major sects, Maronites, Lebanese army, political foes, Israeli attacks

With independence in 1943, practical Lebanese political leaders forged an unwritten National Pact designed to promote cooperation and conciliation among the rival confessional (religious) groups. The concept of a confessional democracy was unique. The National Pact was partly grounded in the 1932 census, which ranked the major sects in order of population as Maronites, Sunni Muslims, Shia Muslims, Greek Orthodox, Druze, and Greek Catholics. Among the pact’s provisions, Maronites and Sunni Muslims were assured dominant political roles in proportion to their 1932 populations. The agreement faced early stresses in 1948 and 1958. In 1948 the stresses were external: the first Arab-Israeli war broke out, and hundreds of thousands of Palestinians fled their homes as Israeli troops advanced on them. About 150,000 Palestinians became refugees in Lebanon. Embittered and predominantly Muslim, they threatened the fragile confessional balance. In May 1958 internal tensions were high when President Camille Chamoun provoked political foes, especially Druze and Sunni Muslims, by challenging the constitution in an attempt to gain a second term. A short civil war erupted. Outside interference by several neighbors, along with general tensions in the Middle East, again greatly escalated the stresses. The United States, fearing the war’s effect on the wider region, landed 14,000 Marines on beaches south of Beirut on July 15. The Marines’ presence helped stabilize the country, and by early August the fighting was finished. In three months of warfare, an estimated 2,000 to 4,000 people were killed.

Chamoun’s successor, Fouad Chehab (Shihab), restored confidence and advanced Lebanon’s economic boom. Chehab attempted to reform feudal values and bridge sectarian rifts—for example, by increasing membership in parliament from 66 to 99, thereby providing more seats to more sects. His successor in 1964, Charles Helou, continued Chehab’s programs but was thwarted by the severe aftereffects of the 1967 Six-Day War between Arabs and Israel. The war sent another wave of Palestinian refugees to Lebanon. Although Helou kept his country neutral during the war, the fighting and other Middle East tensions triggered complex domestic conflicts which neither Helou nor his successor after 1970, Sulayman Franjiyah, could stop. In most of the conflicts, overlapping groups of Muslims, Arab nationalists, Palestinians, and various leftists were aligned on one side. On the other side were Christians, supporters of the West, wealthy rightists, and supporters of the status quo. Cross-alliances permeated several factions. The most militant Palestinians, including growing numbers of the heavily armed Palestine Liberation Organization (PLO) militia, soon developed a state within a state. Since most of the Lebanese army sympathized with the Palestinians, the government could not easily challenge the PLO. In the Cairo Agreement of 1969, Lebanon’s neighbors forced the government to let the PLO use its territory to mount raids on northern Israel. The situation worsened after the PLO was expelled from Jordan in 1970. Most of the refugees from Jordan, including more armed militiamen, regrouped in Lebanon. By this time, the Lebanese government was too weak and vulnerable to impose any significant controls on the Palestinians.
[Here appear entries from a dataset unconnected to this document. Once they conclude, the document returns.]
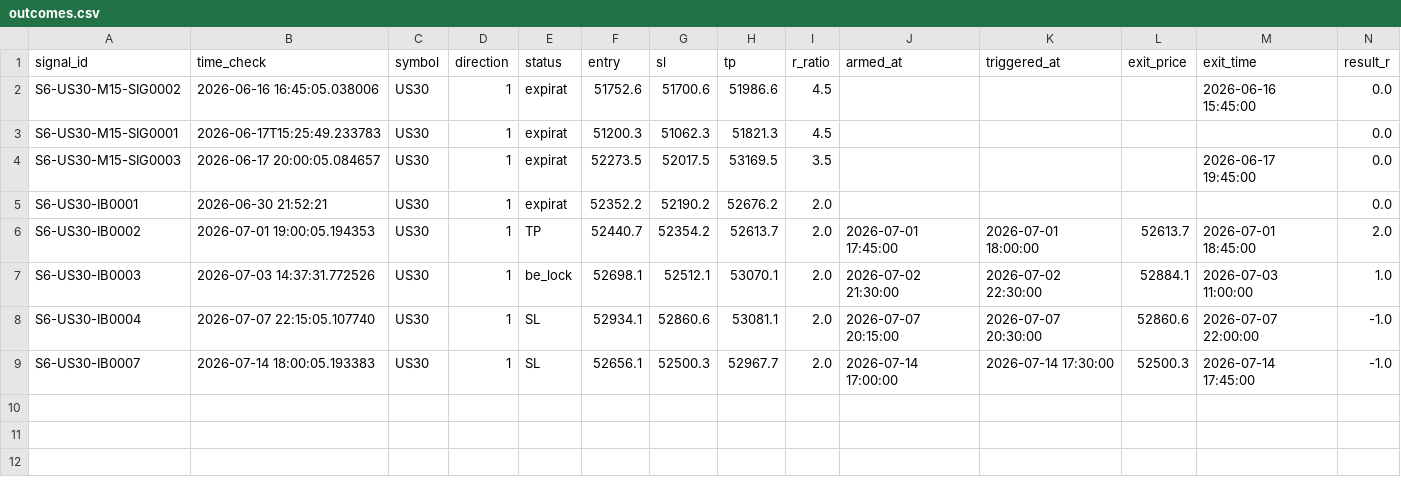
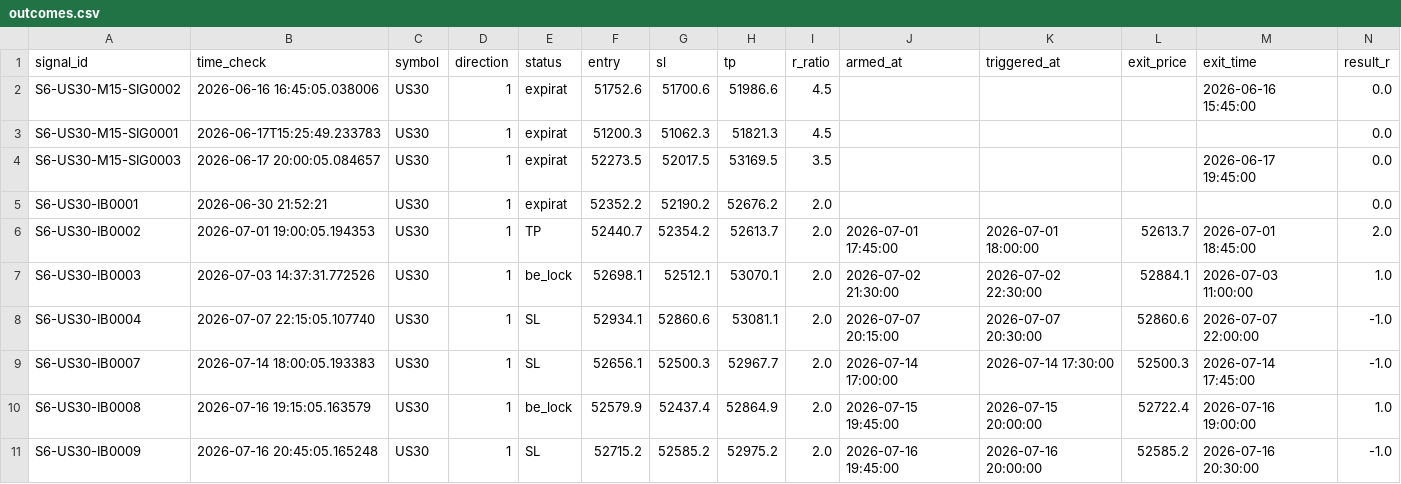
Before and after one commit to alexandrutarnicer-ai/trading-bot, a CSV file: data/live_signals/session6/outcomes.csv, drawn as a sheet; only a part is shown; rows hold the shown columns only; the diff names each change by its address in the sheet, - before the commit and + after, or states it on an @@ line.

Commit message:
signals

```diff
--- a/data/live_signals/session6/outcomes.csv
+++ b/data/live_signals/session6/outcomes.csv
+row 10: S6-US30-IB0008 | 2026-07-16 19:15:05.163579 | US30 | 1 | be_lock | 52579.9 | 52437.4 | 52864.9 | 2.0 | 2026-07-15 19:45:00 | 2026-07-15 20:00:00 | 52722.4 | 2026-07-16 19:00:00 | 1.0
+row 11: S6-US30-IB0009 | 2026-07-16 20:45:05.165248 | US30 | 1 | SL | 52715.2 | 52585.2 | 52975.2 | 2.0 | 2026-07-16 19:45:00 | 2026-07-16 20:00:00 | 52585.2 | 2026-07-16 20:30:00 | -1.0
```
Also changed, not shown: data/live_signals/session5/signals.csv, data/live_signals/session6/signals.csv.
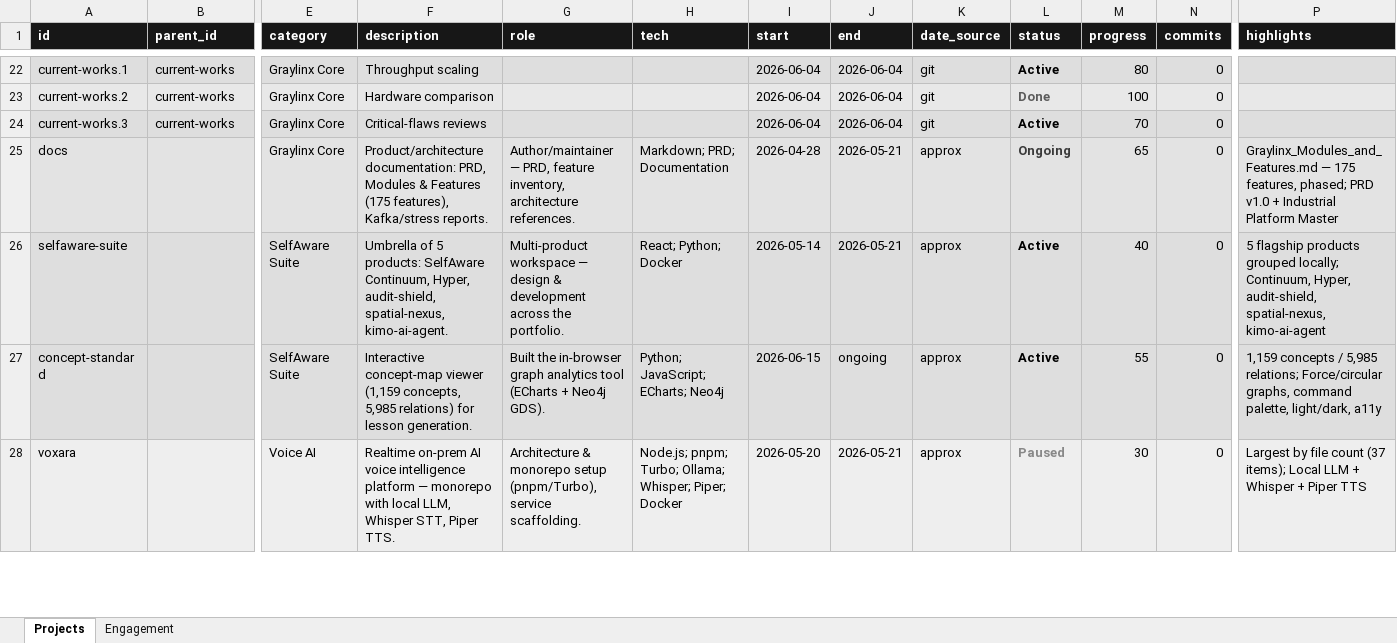
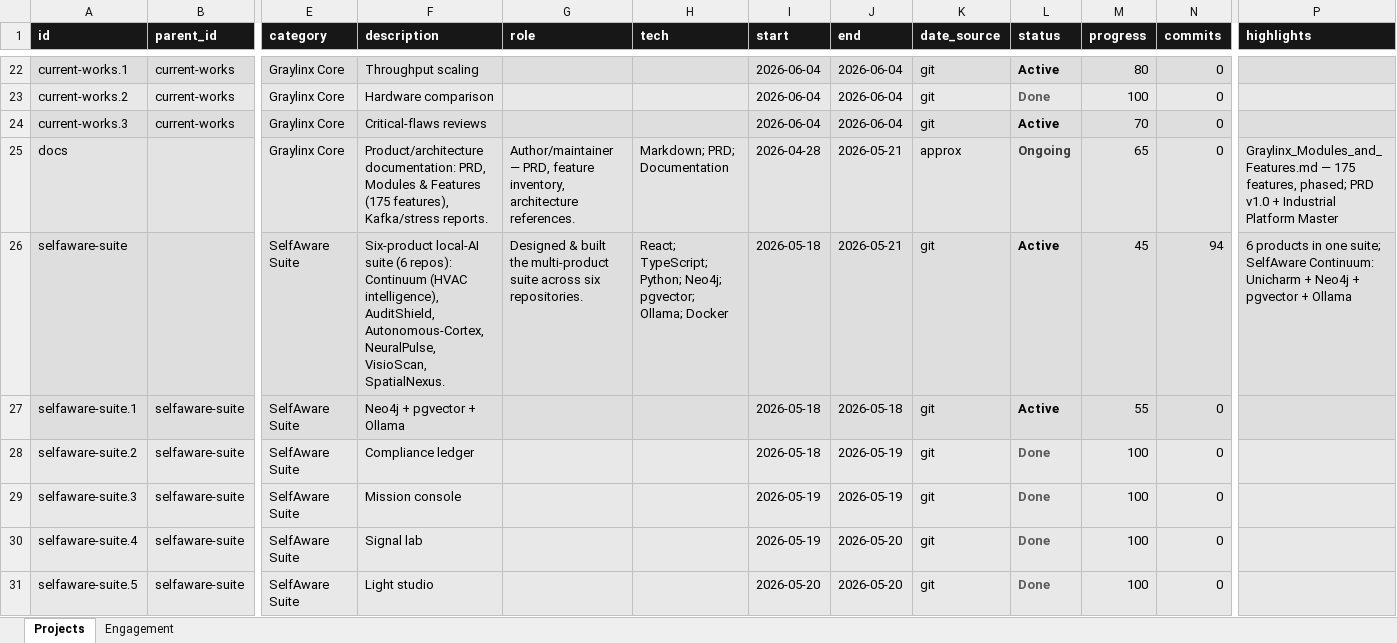
Before and after one commit to Kimosabey/graylinx-X-harshan, an Excel workbook: works.xlsx, sheet Projects, drawn as a sheet; only a part is shown, gaps mark what is left out; the shorter side is filled out with more unchanged rows; values as stored, in another font and other column widths than the file's, no borders; rows hold the shown columns only; the diff covers the shown part only; the diff names each change by its address in the sheet, - before the commit and + after, or states it on an @@ line.

```diff
--- a/works.xlsx (sheet Projects)
+++ b/works.xlsx (sheet Projects)
-F26 (description): Umbrella of 5 products: SelfAware Continuum, Hyper, audit-shield, spatial-nexus, kimo-ai-agent.
+F26 (description): Six-product local-AI suite (6 repos): Continuum (HVAC intelligence), AuditShield, Autonomous-Cortex, NeuralPulse, VisioScan, SpatialNexus.
-G26 (role): Multi-product workspace — design & development across the portfolio.
+G26 (role): Designed & built the multi-product suite across six repositories.
-H26 (tech): React; Python; Docker
+H26 (tech): React; TypeScript; Python; Neo4j; pgvector; Ollama; Docker
-I26 (start): 2026-05-14
+I26 (start): 2026-05-18
-K26 (date_source): approx
+K26 (date_source): git
-M26 (progress): 40
+M26 (progress): 45
-N26 (commits): 0
+N26 (commits): 94
-P26 (highlights): 5 flagship products grouped locally; Continuum, Hyper, audit-shield, spatial-nexus, kimo-ai-agent
+P26 (highlights): 6 products in one suite; SelfAware Continuum: Unicharm + Neo4j + pgvector + Ollama
+row 27: selfaware-suite.1 | selfaware-suite | SelfAware Suite | Neo4j + pgvector + Ollama |  |  | 2026-05-18 | 2026-05-18 | git | Active | 55 | 0
+row 28: selfaware-suite.2 | selfaware-suite | SelfAware Suite | Compliance ledger |  |  | 2026-05-18 | 2026-05-19 | git | Done | 100 | 0
+row 29: selfaware-suite.3 | selfaware-suite | SelfAware Suite | Mission console |  |  | 2026-05-19 | 2026-05-19 | git | Done | 100 | 0
+row 30: selfaware-suite.4 | selfaware-suite | SelfAware Suite | Signal lab |  |  | 2026-05-19 | 2026-05-20 | git | Done | 100 | 0
+row 31: selfaware-suite.5 | selfaware-suite | SelfAware Suite | Light studio |  |  | 2026-05-20 | 2026-05-20 | git | Done | 100 | 0
```
Also changed, not shown: 1 added row, 23 edited cells and cell formats elsewhere in this sheet, sheet Engagement, 3 other files.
In 1972 the PLO opened its headquarters in Beirut. From southern Lebanon, PLO Fatah fedayeen (commandos) periodically launched hit-and-run attacks on northern Israel. Israel responded with raids on the PLO in Lebanon. The Israeli attacks were often more severe and on a larger scale than PLO attacks on Israel and often impacted civilian areas. The feeble, divided Lebanese government was unable to restrain attacks by either side and watched helplessly as the destruction and death among its citizens mounted. In May 1973 Palestinians and Lebanese soldiers had a brief, sharp clash in Beirut, a foretaste of the civil war to come.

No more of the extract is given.